Rangers finally scored in another power game when Stamkos was called in to catch him and Frank Vatrano fired a shot from an encounter that skated past Vasilevsky.

Whatever momentum the Rangers had, it was gone after 21 seconds. Stamkos exited the penalty area and walked towards the net, took a pass from Kucherov and shot the puck. Shesterkin grabbed her with his glove, but the disc bounced out and Stamkos’ leg hit the net. After revision, the target was discontinued.

Colorado only allowed 40 goals to 41 in Tampa, but Avalanche scores more often, leading all teams with 65 goals to 52 in Lightning’s.

They are led by Nathan McKinnon, Creative Center Rapid, and Defenseman Cal Makarwho was recently described by Wayne Gretzky as the best two-way player since Bobby Orr.

Colorado has won its two games against Tampa Bay this season, one goal at a time. But may be without Nazem Kadri and Andrew Cogliano, both of them injured their fingers. It is also unclear if goalkeeper Darcy Comber will start the first game.

Rangers will have all summer to treat their injuries and reflect on how they progress in two games against the Stanley Cup holders.

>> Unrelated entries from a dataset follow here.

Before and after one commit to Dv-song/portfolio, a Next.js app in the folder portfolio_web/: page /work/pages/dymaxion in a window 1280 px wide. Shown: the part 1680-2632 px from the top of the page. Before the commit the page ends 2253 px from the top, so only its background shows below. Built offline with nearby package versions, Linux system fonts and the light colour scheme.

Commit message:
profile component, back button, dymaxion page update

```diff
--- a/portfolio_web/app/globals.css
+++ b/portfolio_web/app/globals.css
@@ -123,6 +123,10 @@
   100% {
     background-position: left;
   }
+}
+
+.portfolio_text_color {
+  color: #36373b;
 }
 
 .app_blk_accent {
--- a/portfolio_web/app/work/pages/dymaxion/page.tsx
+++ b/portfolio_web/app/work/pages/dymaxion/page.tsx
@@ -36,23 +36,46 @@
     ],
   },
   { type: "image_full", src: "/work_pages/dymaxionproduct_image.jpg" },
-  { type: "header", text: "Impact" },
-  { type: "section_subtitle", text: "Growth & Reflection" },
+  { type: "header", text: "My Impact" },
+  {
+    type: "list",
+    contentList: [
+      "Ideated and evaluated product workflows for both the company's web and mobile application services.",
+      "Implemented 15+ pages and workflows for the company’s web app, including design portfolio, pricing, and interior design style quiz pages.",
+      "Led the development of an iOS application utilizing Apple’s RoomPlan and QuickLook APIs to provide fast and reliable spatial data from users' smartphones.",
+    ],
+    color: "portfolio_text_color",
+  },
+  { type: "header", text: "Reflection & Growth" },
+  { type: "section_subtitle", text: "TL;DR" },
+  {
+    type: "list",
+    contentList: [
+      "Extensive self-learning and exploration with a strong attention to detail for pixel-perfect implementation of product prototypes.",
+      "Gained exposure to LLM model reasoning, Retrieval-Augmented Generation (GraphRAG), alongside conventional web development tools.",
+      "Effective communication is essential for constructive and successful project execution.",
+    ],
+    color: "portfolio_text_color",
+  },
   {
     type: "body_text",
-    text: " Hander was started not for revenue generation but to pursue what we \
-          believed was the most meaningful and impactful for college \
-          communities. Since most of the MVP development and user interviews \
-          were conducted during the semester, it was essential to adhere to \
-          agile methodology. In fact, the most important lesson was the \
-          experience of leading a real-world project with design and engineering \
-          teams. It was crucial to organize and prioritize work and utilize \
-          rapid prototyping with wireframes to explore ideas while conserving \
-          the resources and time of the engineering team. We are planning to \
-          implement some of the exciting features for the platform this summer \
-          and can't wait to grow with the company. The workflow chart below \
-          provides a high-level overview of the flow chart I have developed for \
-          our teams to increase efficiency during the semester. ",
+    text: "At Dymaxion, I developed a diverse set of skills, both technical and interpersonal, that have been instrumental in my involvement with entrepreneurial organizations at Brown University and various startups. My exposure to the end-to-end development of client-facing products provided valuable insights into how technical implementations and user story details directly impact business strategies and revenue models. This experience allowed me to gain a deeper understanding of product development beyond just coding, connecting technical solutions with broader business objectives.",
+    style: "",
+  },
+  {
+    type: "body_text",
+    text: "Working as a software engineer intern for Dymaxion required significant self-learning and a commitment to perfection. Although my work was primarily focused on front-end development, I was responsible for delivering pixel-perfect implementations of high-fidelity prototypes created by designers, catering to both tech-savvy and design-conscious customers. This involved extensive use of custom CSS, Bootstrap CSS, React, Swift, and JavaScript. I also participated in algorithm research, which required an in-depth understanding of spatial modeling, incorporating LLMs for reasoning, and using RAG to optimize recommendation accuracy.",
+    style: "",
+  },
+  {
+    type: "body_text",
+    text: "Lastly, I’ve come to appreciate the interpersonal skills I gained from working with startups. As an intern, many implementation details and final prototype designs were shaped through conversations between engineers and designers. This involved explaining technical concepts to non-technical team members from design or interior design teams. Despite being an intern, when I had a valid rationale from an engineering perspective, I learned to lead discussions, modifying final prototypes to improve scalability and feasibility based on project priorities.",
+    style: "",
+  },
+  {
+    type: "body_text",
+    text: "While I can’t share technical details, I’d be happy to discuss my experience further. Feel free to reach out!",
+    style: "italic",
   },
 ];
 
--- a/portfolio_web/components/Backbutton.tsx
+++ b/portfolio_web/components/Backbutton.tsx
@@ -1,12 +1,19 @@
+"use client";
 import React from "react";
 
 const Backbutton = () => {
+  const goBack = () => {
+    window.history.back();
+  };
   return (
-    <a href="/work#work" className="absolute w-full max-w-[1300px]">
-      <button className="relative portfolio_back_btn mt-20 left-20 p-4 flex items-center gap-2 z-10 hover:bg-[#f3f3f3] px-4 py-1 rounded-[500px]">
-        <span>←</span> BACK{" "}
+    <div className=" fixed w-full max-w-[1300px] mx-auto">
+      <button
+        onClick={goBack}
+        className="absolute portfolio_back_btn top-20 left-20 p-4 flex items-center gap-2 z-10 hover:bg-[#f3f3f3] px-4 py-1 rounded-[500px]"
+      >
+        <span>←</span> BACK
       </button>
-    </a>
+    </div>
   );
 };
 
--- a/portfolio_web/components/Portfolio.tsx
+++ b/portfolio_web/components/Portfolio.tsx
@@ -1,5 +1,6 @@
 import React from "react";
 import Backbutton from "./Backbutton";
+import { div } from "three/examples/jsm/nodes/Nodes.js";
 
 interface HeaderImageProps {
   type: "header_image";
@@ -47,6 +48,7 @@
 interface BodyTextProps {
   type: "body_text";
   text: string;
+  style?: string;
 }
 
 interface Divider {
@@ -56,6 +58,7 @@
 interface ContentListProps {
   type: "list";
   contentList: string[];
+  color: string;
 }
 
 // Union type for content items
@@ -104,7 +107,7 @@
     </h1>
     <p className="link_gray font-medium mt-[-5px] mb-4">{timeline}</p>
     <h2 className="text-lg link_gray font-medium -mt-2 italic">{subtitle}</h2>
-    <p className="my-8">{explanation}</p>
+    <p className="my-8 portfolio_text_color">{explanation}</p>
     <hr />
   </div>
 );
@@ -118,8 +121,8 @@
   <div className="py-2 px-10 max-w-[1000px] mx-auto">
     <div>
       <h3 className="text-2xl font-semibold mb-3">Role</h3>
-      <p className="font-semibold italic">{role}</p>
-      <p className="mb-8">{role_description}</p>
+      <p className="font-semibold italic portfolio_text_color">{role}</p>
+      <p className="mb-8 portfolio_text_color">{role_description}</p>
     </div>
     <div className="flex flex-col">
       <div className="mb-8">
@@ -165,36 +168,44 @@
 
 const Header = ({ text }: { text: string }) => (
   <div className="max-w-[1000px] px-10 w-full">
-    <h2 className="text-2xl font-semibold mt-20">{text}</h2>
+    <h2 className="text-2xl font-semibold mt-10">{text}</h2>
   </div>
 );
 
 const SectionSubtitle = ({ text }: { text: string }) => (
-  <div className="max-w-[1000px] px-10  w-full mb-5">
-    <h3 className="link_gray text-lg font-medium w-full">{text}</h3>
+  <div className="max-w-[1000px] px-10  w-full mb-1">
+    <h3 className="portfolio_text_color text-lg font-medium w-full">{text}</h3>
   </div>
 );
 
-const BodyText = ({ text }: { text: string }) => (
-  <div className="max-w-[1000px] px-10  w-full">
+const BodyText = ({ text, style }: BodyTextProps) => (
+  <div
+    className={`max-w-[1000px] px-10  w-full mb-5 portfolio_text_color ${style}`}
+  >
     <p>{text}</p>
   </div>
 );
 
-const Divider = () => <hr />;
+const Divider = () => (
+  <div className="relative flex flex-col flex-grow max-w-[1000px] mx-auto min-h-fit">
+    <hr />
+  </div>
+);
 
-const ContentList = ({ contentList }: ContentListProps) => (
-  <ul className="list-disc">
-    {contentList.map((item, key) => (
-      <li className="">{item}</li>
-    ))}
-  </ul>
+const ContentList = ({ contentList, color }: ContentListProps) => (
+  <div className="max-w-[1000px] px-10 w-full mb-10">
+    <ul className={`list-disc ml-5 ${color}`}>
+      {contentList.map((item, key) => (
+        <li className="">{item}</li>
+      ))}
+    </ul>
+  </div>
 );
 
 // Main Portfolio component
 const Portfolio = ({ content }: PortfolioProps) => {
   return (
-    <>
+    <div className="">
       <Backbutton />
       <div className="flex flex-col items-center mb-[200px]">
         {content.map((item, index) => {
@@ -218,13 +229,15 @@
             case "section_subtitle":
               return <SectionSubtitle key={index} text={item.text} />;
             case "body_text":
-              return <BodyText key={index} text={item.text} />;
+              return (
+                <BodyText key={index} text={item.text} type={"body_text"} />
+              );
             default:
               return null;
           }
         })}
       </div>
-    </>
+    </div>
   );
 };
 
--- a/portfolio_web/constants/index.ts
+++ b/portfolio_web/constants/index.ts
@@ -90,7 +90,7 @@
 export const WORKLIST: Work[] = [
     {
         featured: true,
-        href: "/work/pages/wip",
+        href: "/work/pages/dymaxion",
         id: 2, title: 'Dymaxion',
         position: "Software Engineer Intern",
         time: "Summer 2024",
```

Rangers coach Gerard Gallant said a grueling schedule – 20 playoffs in 40 days – has weakened his club.

The sting of the Stanley Cup race that ends very soon will continue.

“I’m empty,” said Rangers’ Mika Zibanijad, then paused for a long time. “I don’t want it to end.”

Cooper, the Lightning coach, can’t believe he’s not for his team.

“When you grow up in Canada, you always dream of putting your name in the Stanley Cup,” he said. “And getting there the first time, it was a dream come true. Getting there again the following year was a dream, like there was no way to go back. Going for the third time is unimaginable.”